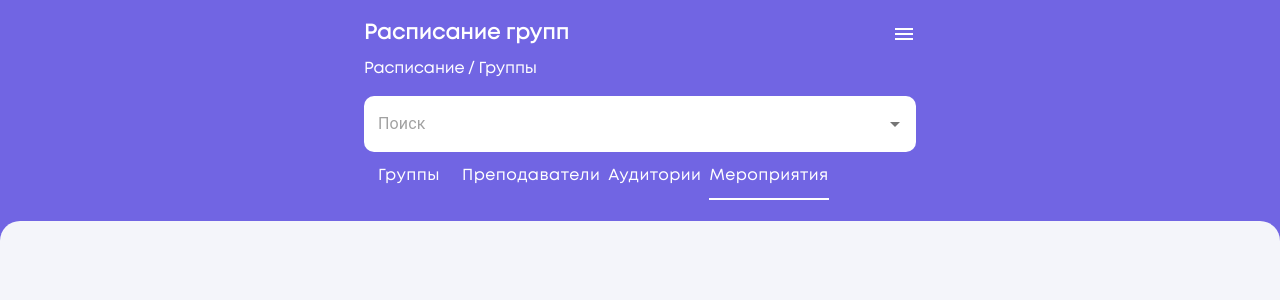
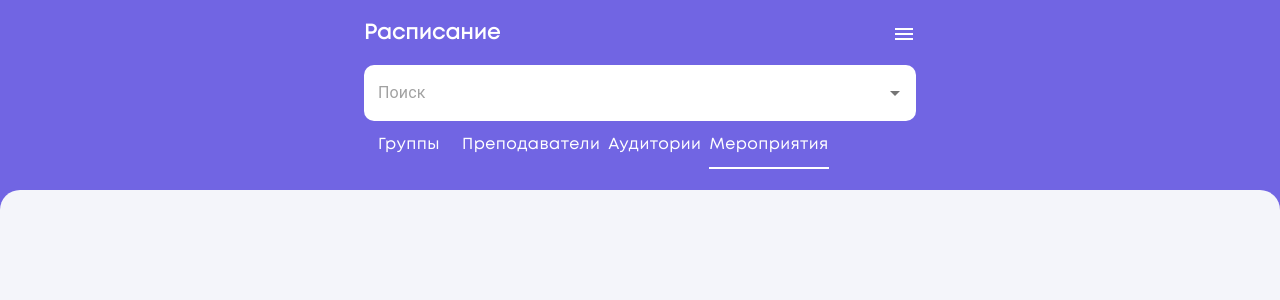
Before and after one commit to CoolSheff131/codingNight-istuHakaton, a React (Create React App) app in the folder front/: page / in a window 1280 px wide. Shown: the top 300 px of the page. Built offline with nearby package versions, Linux system fonts and the light colour scheme; the HTML template or start-up script is replaced by a standard one.

Commit message:
последний коммит

```diff
--- a/front/src/components/GroupTab.tsx
+++ b/front/src/components/GroupTab.tsx
@@ -103,14 +103,14 @@ const GroupTab = () => {
               Object.entries(groupList).map(([key, value]) => {
                 const groupsCount = (value as any[]).length
                 if (groupsCount > 0)
-                  return <Accordion sx={{ borderRadius: '5px', marginBottom: '9px' }}>
+                  return <Accordion key={key} sx={{ borderRadius: '5px', marginBottom: '9px' }}>
                     <AccordionSummary
                       expandIcon={<ExpandMoreIcon />}
                       aria-controls="panel1a-content"
                       id="panel1a-header"
                     >
                       <Typography sx={{ color: '#3B3D48', fontSize: '18px' }}>
-                        {`${key} курс'`}
+                        {`${key} курс`}
                       </Typography>
                     </AccordionSummary>
                     <AccordionDetails>
--- a/front/src/components/ScheduleItem.tsx
+++ b/front/src/components/ScheduleItem.tsx
@@ -7,6 +7,7 @@ import { Discipline } from '../models/Descipline';
 import { PairNumber } from '../models/PairNumber';
 import { PairType } from '../models/PairType';
 import { Teacher } from '../models/Teacher';
+import { NavLink } from 'react-router-dom';
 
 export enum Type {
   type1,
@@ -64,8 +65,14 @@ const ScheduleItem: React.FC<ScheduleItemProps> = ({ numberOfPairInSamePairNumbe
         {discipline.name}
       </Typography>
       <Box sx={{ display: 'flex', flex: 1, flexWrap: 'wrap' }}>
-        {teachers.map(teacher => <Typography
+        {teachers.map(teacher => (
+          <NavLink
             key={teacher.id}
+            to={`/schedule/teacher/${teacher.id}`}
+            style={{ textDecoration: 'none' }}
+          >
+            <Typography
+
               sx={{
                 marginRight: '5px',
                 fontSize: '14px',
@@ -73,10 +80,15 @@ const ScheduleItem: React.FC<ScheduleItemProps> = ({ numberOfPairInSamePairNumbe
                 fontFamily: 'Mont',
                 fontStyle: 'italic',
                 marginTop: '5px',
+                color: '#313131',
               }}
             >
               {teacher.surname}
-        </Typography>)}
+            </Typography>
+          </NavLink>
+        )
+
+        )}
       </Box>
 
       <Box
@@ -88,9 +100,15 @@ const ScheduleItem: React.FC<ScheduleItemProps> = ({ numberOfPairInSamePairNumbe
       >
         <Box sx={{ display: 'flex', flex: 1, flexWrap: 'wrap' }}>
           {
+
             auditories.map((auditory) => (
+              <NavLink
+                key={auditory.id}
+                to={`/schedule/auditory/${auditory.id}`}
+                style={{ textDecoration: 'none' }}
+              >
                 <Typography
-                key={auditory.id}
+
                   sx={{
                     marginTop: '5px',
                     marginRight: '5px',
@@ -107,6 +125,8 @@ const ScheduleItem: React.FC<ScheduleItemProps> = ({ numberOfPairInSamePairNumbe
                 >
                   {auditory.name}
                 </Typography>
+              </NavLink>
+
             ))
           }
 
@@ -114,8 +134,12 @@ const ScheduleItem: React.FC<ScheduleItemProps> = ({ numberOfPairInSamePairNumbe
         <Box sx={{ display: 'flex', flex: 1, flexWrap: 'wrap' }}>
           {
             groups.map(group => (
+              <NavLink
+                key={group.id}
+                to={`/schedule/groups/${group.id}`}
+                style={{ textDecoration: 'none' }}
+              >
                 <Typography
-                key={group.id}
                   sx={{
                     color: '#3B3D48',
                     fontSize: '14px',
@@ -126,6 +150,8 @@ const ScheduleItem: React.FC<ScheduleItemProps> = ({ numberOfPairInSamePairNumbe
                 >
                   {group.name}
                 </Typography>
+              </NavLink>
+
             ))
           }
         </Box>
--- a/front/src/containers/App.tsx
+++ b/front/src/containers/App.tsx
@@ -13,9 +13,11 @@ import { NavLink } from 'react-router-dom';
 import { Scrollbars } from 'react-custom-scrollbars';
 import SideMenu from '../components/SideMenu';
 import '@mobiscroll/react/dist/css/mobiscroll.min.css';
+import { useLocation } from 'react-router-dom';
 
 const App = () => {
   const [isSideMenuOpen, setIsSideMenuOpen] = React.useState(false);
+  const location = useLocation();
 
   return (
     <div>
@@ -46,13 +48,18 @@ const App = () => {
                 justifyContent: 'space-between',
               }}
             >
-              <Typography
-                variant="h1"
-                component="h2"
-                sx={{ fontSize: 22, color: 'white', fontFamily: 'Mont', fontWeight: 600 }}
+              <NavLink
+                to={`/group`}
+                style={{ textDecoration: 'none' }}
               >
-                Расписание групп
-              </Typography>
+                <Typography
+                  variant="h1"
+                  component="h2"
+                  sx={{ fontSize: 22, color: 'white', fontFamily: 'Mont', fontWeight: 600 }}
+                >
+                  Расписание
+                </Typography>
+              </NavLink>
               <IconButton onClick={() => setIsSideMenuOpen(true)} sx={{ padding: 0 }}>
                 <MenuIcon sx={{ color: 'white' }} />
               </IconButton>
@@ -62,7 +69,7 @@ const App = () => {
                 onOpen={() => setIsSideMenuOpen(true)}
               />
             </Box>
-            <NavLink
+            {/* <NavLink
               to={`/group`}
               style={{ textDecoration: 'none' }}
             >
@@ -72,9 +79,12 @@ const App = () => {
 
                 sx={{ cursor: 'pointer', fontSize: 16, fontFamily: 'Mont', color: 'white', marginTop: '12px' }}
               >
-                Расписание / Группы
+                {
+                  location.pathname
+                }
+
               </Typography>
-            </NavLink>
+            </NavLink> */}
 
           </Container>
           <Router />
--- a/front/src/pages/SchedulePage.tsx
+++ b/front/src/pages/SchedulePage.tsx
@@ -31,7 +31,7 @@ const SchedulePage = () => {
       case 'teacher': ApiInstance.getTeacher(id!).then(teacher => { setTitle(teacher.surname); setIsLoadingTitle(false) }); break;
       default: ApiInstance.getAuditory(id!).then(auditory => { setTitle(auditory.name); setIsLoadingTitle(false) });
     }
-  }, [])
+  }, [type])
 
   React.useEffect(() => {
     setIsLoadingPairList(true)
@@ -56,7 +56,7 @@ const SchedulePage = () => {
 
       setIsPairListEmpty(isEmpty)
     })
-  }, [dayDate])
+  }, [dayDate, id, type])
 
   return (
     <>
```
Lines whose indentation alone changed are shown as unchanged.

========

▶ _What you will do_
The entries need to be restated exactly, and their pictures left out.

▶ _Result for this exercise_
Before and after one commit to CoolSheff131/codingNight-istuHakaton, a React (Create React App) app in the folder front/: page / in a window 1280 px wide. Shown: the top 300 px of the page. Built offline with nearby package versions, Linux system fonts and the light colour scheme; the HTML template or start-up script is replaced by a standard one.

Commit message:
последний коммит

```diff
--- a/front/src/components/GroupTab.tsx
+++ b/front/src/components/GroupTab.tsx
@@ -103,14 +103,14 @@ const GroupTab = () => {
               Object.entries(groupList).map(([key, value]) => {
                 const groupsCount = (value as any[]).length
                 if (groupsCount > 0)
-                  return <Accordion sx={{ borderRadius: '5px', marginBottom: '9px' }}>
+                  return <Accordion key={key} sx={{ borderRadius: '5px', marginBottom: '9px' }}>
                     <AccordionSummary
                       expandIcon={<ExpandMoreIcon />}
                       aria-controls="panel1a-content"
                       id="panel1a-header"
                     >
                       <Typography sx={{ color: '#3B3D48', fontSize: '18px' }}>
-                        {`${key} курс'`}
+                        {`${key} курс`}
                       </Typography>
                     </AccordionSummary>
                     <AccordionDetails>
--- a/front/src/components/ScheduleItem.tsx
+++ b/front/src/components/ScheduleItem.tsx
@@ -7,6 +7,7 @@ import { Discipline } from '../models/Descipline';
 import { PairNumber } from '../models/PairNumber';
 import { PairType } from '../models/PairType';
 import { Teacher } from '../models/Teacher';
+import { NavLink } from 'react-router-dom';
 
 export enum Type {
   type1,
@@ -64,8 +65,14 @@ const ScheduleItem: React.FC<ScheduleItemProps> = ({ numberOfPairInSamePairNumbe
         {discipline.name}
       </Typography>
       <Box sx={{ display: 'flex', flex: 1, flexWrap: 'wrap' }}>
-        {teachers.map(teacher => <Typography
+        {teachers.map(teacher => (
+          <NavLink
             key={teacher.id}
+            to={`/schedule/teacher/${teacher.id}`}
+            style={{ textDecoration: 'none' }}
+          >
+            <Typography
+
               sx={{
                 marginRight: '5px',
                 fontSize: '14px',
@@ -73,10 +80,15 @@ const ScheduleItem: React.FC<ScheduleItemProps> = ({ numberOfPairInSamePairNumbe
                 fontFamily: 'Mont',
                 fontStyle: 'italic',
                 marginTop: '5px',
+                color: '#313131',
               }}
             >
               {teacher.surname}
-        </Typography>)}
+            </Typography>
+          </NavLink>
+        )
+
+        )}
       </Box>
 
       <Box
@@ -88,9 +100,15 @@ const ScheduleItem: React.FC<ScheduleItemProps> = ({ numberOfPairInSamePairNumbe
       >
         <Box sx={{ display: 'flex', flex: 1, flexWrap: 'wrap' }}>
           {
+
             auditories.map((auditory) => (
+              <NavLink
+                key={auditory.id}
+                to={`/schedule/auditory/${auditory.id}`}
+                style={{ textDecoration: 'none' }}
+              >
                 <Typography
-                key={auditory.id}
+
                   sx={{
                     marginTop: '5px',
                     marginRight: '5px',
@@ -107,6 +125,8 @@ const ScheduleItem: React.FC<ScheduleItemProps> = ({ numberOfPairInSamePairNumbe
                 >
                   {auditory.name}
                 </Typography>
+              </NavLink>
+
             ))
           }
 
@@ -114,8 +134,12 @@ const ScheduleItem: React.FC<ScheduleItemProps> = ({ numberOfPairInSamePairNumbe
         <Box sx={{ display: 'flex', flex: 1, flexWrap: 'wrap' }}>
           {
             groups.map(group => (
+              <NavLink
+                key={group.id}
+                to={`/schedule/groups/${group.id}`}
+                style={{ textDecoration: 'none' }}
+              >
                 <Typography
-                key={group.id}
                   sx={{
                     color: '#3B3D48',
                     fontSize: '14px',
@@ -126,6 +150,8 @@ const ScheduleItem: React.FC<ScheduleItemProps> = ({ numberOfPairInSamePairNumbe
                 >
                   {group.name}
                 </Typography>
+              </NavLink>
+
             ))
           }
         </Box>
--- a/front/src/containers/App.tsx
+++ b/front/src/containers/App.tsx
@@ -13,9 +13,11 @@ import { NavLink } from 'react-router-dom';
 import { Scrollbars } from 'react-custom-scrollbars';
 import SideMenu from '../components/SideMenu';
 import '@mobiscroll/react/dist/css/mobiscroll.min.css';
+import { useLocation } from 'react-router-dom';
 
 const App = () => {
   const [isSideMenuOpen, setIsSideMenuOpen] = React.useState(false);
+  const location = useLocation();
 
   return (
     <div>
@@ -46,13 +48,18 @@ const App = () => {
                 justifyContent: 'space-between',
               }}
             >
-              <Typography
-                variant="h1"
-                component="h2"
-                sx={{ fontSize: 22, color: 'white', fontFamily: 'Mont', fontWeight: 600 }}
+              <NavLink
+                to={`/group`}
+                style={{ textDecoration: 'none' }}
               >
-                Расписание групп
-              </Typography>
+                <Typography
+                  variant="h1"
+                  component="h2"
+                  sx={{ fontSize: 22, color: 'white', fontFamily: 'Mont', fontWeight: 600 }}
+                >
+                  Расписание
+                </Typography>
+              </NavLink>
               <IconButton onClick={() => setIsSideMenuOpen(true)} sx={{ padding: 0 }}>
                 <MenuIcon sx={{ color: 'white' }} />
               </IconButton>
@@ -62,7 +69,7 @@ const App = () => {
                 onOpen={() => setIsSideMenuOpen(true)}
               />
             </Box>
-            <NavLink
+            {/* <NavLink
               to={`/group`}
               style={{ textDecoration: 'none' }}
             >
@@ -72,9 +79,12 @@ const App = () => {
 
                 sx={{ cursor: 'pointer', fontSize: 16, fontFamily: 'Mont', color: 'white', marginTop: '12px' }}
               >
-                Расписание / Группы
+                {
+                  location.pathname
+                }
+
               </Typography>
-            </NavLink>
+            </NavLink> */}
 
           </Container>
           <Router />
--- a/front/src/pages/SchedulePage.tsx
+++ b/front/src/pages/SchedulePage.tsx
@@ -31,7 +31,7 @@ const SchedulePage = () => {
       case 'teacher': ApiInstance.getTeacher(id!).then(teacher => { setTitle(teacher.surname); setIsLoadingTitle(false) }); break;
       default: ApiInstance.getAuditory(id!).then(auditory => { setTitle(auditory.name); setIsLoadingTitle(false) });
     }
-  }, [])
+  }, [type])
 
   React.useEffect(() => {
     setIsLoadingPairList(true)
@@ -56,7 +56,7 @@ const SchedulePage = () => {
 
       setIsPairListEmpty(isEmpty)
     })
-  }, [dayDate])
+  }, [dayDate, id, type])
 
   return (
     <>
```
Lines whose indentation alone changed are shown as unchanged.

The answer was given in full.